Aim of the exercise => Give back every line of the material below that has the string "click".

Input for this task =>
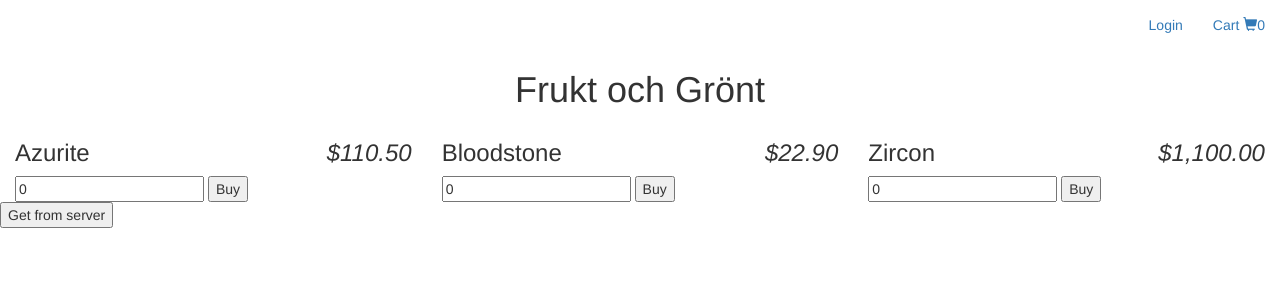
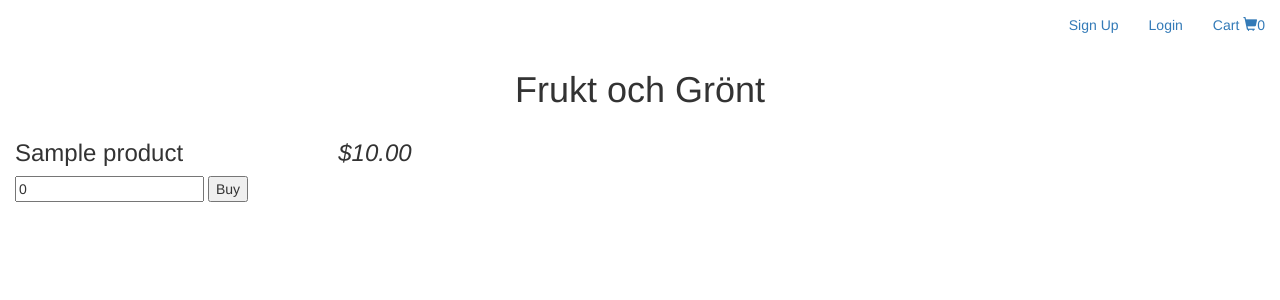
Before and after one commit to englund/eitf05, a PHP site: page / in a window 1280 px wide. Shown: the top 300 px of the page. Run offline with PHP 8.4, Linux system fonts and the light colour scheme; tables that the repository leaves empty hold one stand-in row (values such as "Sample post"); some libraries are stand-ins or nearby versions.

Commit message:
Added HTML

```diff
--- a/index.php
+++ b/index.php
@@ -3,6 +3,8 @@
 <head>
     <meta charset="utf-8">
     <link href="https://maxcdn.bootstrapcdn.com/bootstrap/3.3.5/css/bootstrap.min.css" rel="stylesheet" type="text/css">
+    <script type="text/javascript" src="https://ajax.googleapis.com/ajax/libs/jquery/1.11.3/jquery.min.js"></script>
+    <script type="text/javascript" src="http://maxcdn.bootstrapcdn.com/bootstrap/3.3.5/js/bootstrap.min.js"></script>
     <script type="text/javascript" src="js/angular.min.js"></script>
     <script type="text/javascript" src="js/app.js"></script>
 </head>
@@ -11,14 +13,15 @@
 <!--header-->
 <div class="collapse navbar-collapse" id="bs-example-navbar-collapse-1">
     <ul class="nav navbar-nav navbar-right">
-        <li class="hidden active">
-            <a href="#page-top"></a>
+        <li>
+            <a class="page-scroll" href="#signUp" data-toggle="modal" data-target="#signUp">Sign Up</a>
         </li>
         <li>
-            <a class="page-scroll" href="#services">Login</a>
+            <a class="page-scroll" href="#myModal" data-toggle="modal" data-target="#login">Login</a>
         </li>
         <li>
-            <a class="page-scroll" href="#contact">Cart <span class="glyphicon glyphicon-shopping-cart" aria-hidden="true"></span>{{cart.length}}{{ItemAmount}}</a>
+            <a class="page-scroll" href="#contact">Cart <span class="glyphicon glyphicon-shopping-cart"
+                                                              aria-hidden="true"></span>{{cart.length}}{{ItemAmount}}</a>
         </li>
     </ul>
 </div>
@@ -28,9 +31,9 @@
 </header>
 
 
-<div class="col-md-4" ng-repeat="product in store.products">
+<div class="col-md-4" ng-repeat="product in products">
     <h3>{{product.name}} <em class="pull-right">{{product.price | currency}}</em></h3>
-    <!-- Image Gallery  -->
+    <!-- Image Gallery-->
     <div ng-controller="GalleryController as gallery" ng-show="product.images.length">
         <div class="img-wrap">
             <img ng-src="{{product.images[gallery.current]}}"/>
@@ -41,13 +44,70 @@
             </li>
         </ul>
     </div>
+
     <input type="number" value="0" ng-model="amount">
     <input type="button" value="Buy" ng-click="store.addToCart(product)">
 </div>
 </div>
 
-<div ng-controller="ServerCtrl as server">
-    <input type="button" value="Get from server" ng-click="get()">
+
+<!-- Modal -->
+<div class="modal fade" id="login" role="dialog">
+    <div class="modal-dialog">
+        <!-- Modal content-->
+        <div class="modal-content">
+            <div class="modal-header">
+                <button type="button" class="close" data-dismiss="modal">&times;</button>
+                <h4 class="modal-title">Loggin</h4>
+            </div>
+            <div class="modal-body">
+                <form role="form">
+                    <div class="form-group">
+                        <label for="username">Username</label>
+                        <input type="text" name="username" id="username" class="form-control" ng-model="user.username">
+                    </div>
+                    <div class="form-group">
+                        <label for="password">Password</label>
+                        <input type="password" name="password" id="password" class="form-control" ng-model="user.password">
+                    </div>
+                    <button type="submit" class="btn btn-default" ng-click="login(user)">Login</button>
+
+            </div>
+        </div>
+    </div>
 </div>
+
+<!-- Modal -->
+<div class="modal fade" id="signUp" role="dialog">
+    <div class="modal-dialog">
+        <!-- Modal content-->
+        <div class="modal-content">
+            <div class="modal-header">
+                <button type="button" class="close" data-dismiss="modal">&times;</button>
+                <h4 class="modal-title">Loggin</h4>
+            </div>
+            <div class="modal-body">
+                <form role="form">
+                    <div class="form-group">
+                        <label for="username">Username</label>
+                        <input type="text" id="username" class="form-control" ng-model="user.username">
+                    </div>
+                    <div class="form-group">
+                        <label for="password">Password</label>
+                        <input type="password" id="password" class="form-control" ng-model="user.password">
+                    </div>
+                    <div class="form-group">
+                        <label for="address">Adress</label>
+                        <input type="text"id="address" class="form-control" ng-model="user.address">
+                    </div>
+                    <button type="submit" class="btn btn-default" ng-click="signUp(user)">Sing up</button>
+
+            </div>
+        </div>
+    </div>
+
+</div>
+
+
 </body>
 </html>
--- a/js/app.js
+++ b/js/app.js
@@ -1,16 +1,14 @@
 (function () {
     var app = angular.module('gemStore', []);
 
-    app.controller('StoreController', function ($scope) {
-        this.products = gems;
-        $scope.amount=0;
+    app.controller('StoreController', ['$scope', '$http', function ($scope, $http) {
+        $scope.amount = 0;
         $scope.cart = [];
 
         this.addToCart = function (product) {
             var cart = $scope.cart;
             var found = cart.some(function (el) {
                 if (el.name === product.name) {
-                    console.log()
                     product.amount = 2;
                     return true;
                 }
@@ -21,15 +19,45 @@
             }
             amountOfValues();
         };
-         var amountOfValues = function () {
+        var amountOfValues = function () {
             var count = 0;
 
             for (var items in $scope.cart) {
                 count += items.amount;
             }
-             $scope.ItemAmount = count;
+            $scope.ItemAmount = count;
+        };
+        $http.get('/api/products.php').success(function (response) {
+            $scope.products = response.products;
+        });
+
+
+        $scope.signUp = function(user){
+            console.log(JSON.stringify(user));
+            $http({
+                url: '/api/users.php?action=create',
+                method: "POST",
+                headers:{'Content-Type':"application/json"},
+                data:JSON.stringify(user)
+            }).success(function(data, status, headers, config) {
+                $scope.data = data;
+            }).error(function(data, status, headers, config) {
+                $scope.status = status;
+            });
         }
-    });
+        $scope.login = function(user){
+            $http({
+                url: '/api/users.php?action=login',
+                method: "POST",
+                headers:{'Content-Type':"application/json"},
+                data:JSON.stringify(user)
+            }).success(function(data, status, headers, config) {
+                $scope.data = data;
+            }).error(function(data, status, headers, config) {
+                $scope.status = status;
+            });
+        };
+    }]);
 
     app.controller("TabController", function () {
         this.tab = 1;
@@ -61,48 +89,5 @@
         };
     });
 
-    app.controller('ServerCtrl', ['$scope', '$http', function($scope, $http) {
-        $scope.get = function() {
-            console.log("sending a request");
-            $http.get('/api/products.php').success(function(response) {
-                console.log(response);
-            });
-        };
-    }]);
-
-
-    var gems = [{
-        name: 'Azurite',
-        amount: 1,
-        description: "Some gems have hidden qualities beyond their luster, beyond their shine... Azurite is one of those gems.",
-        shine: 8,
-        price: 110.50,
-        rarity: 7,
-        color: '#CCC',
-        faces: 14,
-        images: []
-    }, {
-        name: 'Bloodstone',
-        amount: 1,
-        description: "Origin of the Bloodstone is unknown, hence its low value. It has a very high shine and 12 sides, however.",
-        shine: 9,
-        price: 22.90,
-        rarity: 6,
-        color: '#EEE',
-        faces: 12,
-        images: []
-    },
-        {
-            name: 'Zircon',
-            amount: 1,
-            description: "Zircon is our most coveted and sought after gem. You will pay much to be the proud owner of this gorgeous and high shine gem.",
-            shine: 70,
-            price: 1100,
-            rarity: 2,
-            color: '#000',
-            faces: 6,
-            images: []
-        }];
-
 
 })();
```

Output of the task =>
     <input type="button" value="Buy" ng-click="store.addToCart(product)">
-    <input type="button" value="Get from server" ng-click="get()">
+                    <button type="submit" class="btn btn-default" ng-click="login(user)">Login</button>
+                    <button type="submit" class="btn btn-default" ng-click="signUp(user)">Sing up</button>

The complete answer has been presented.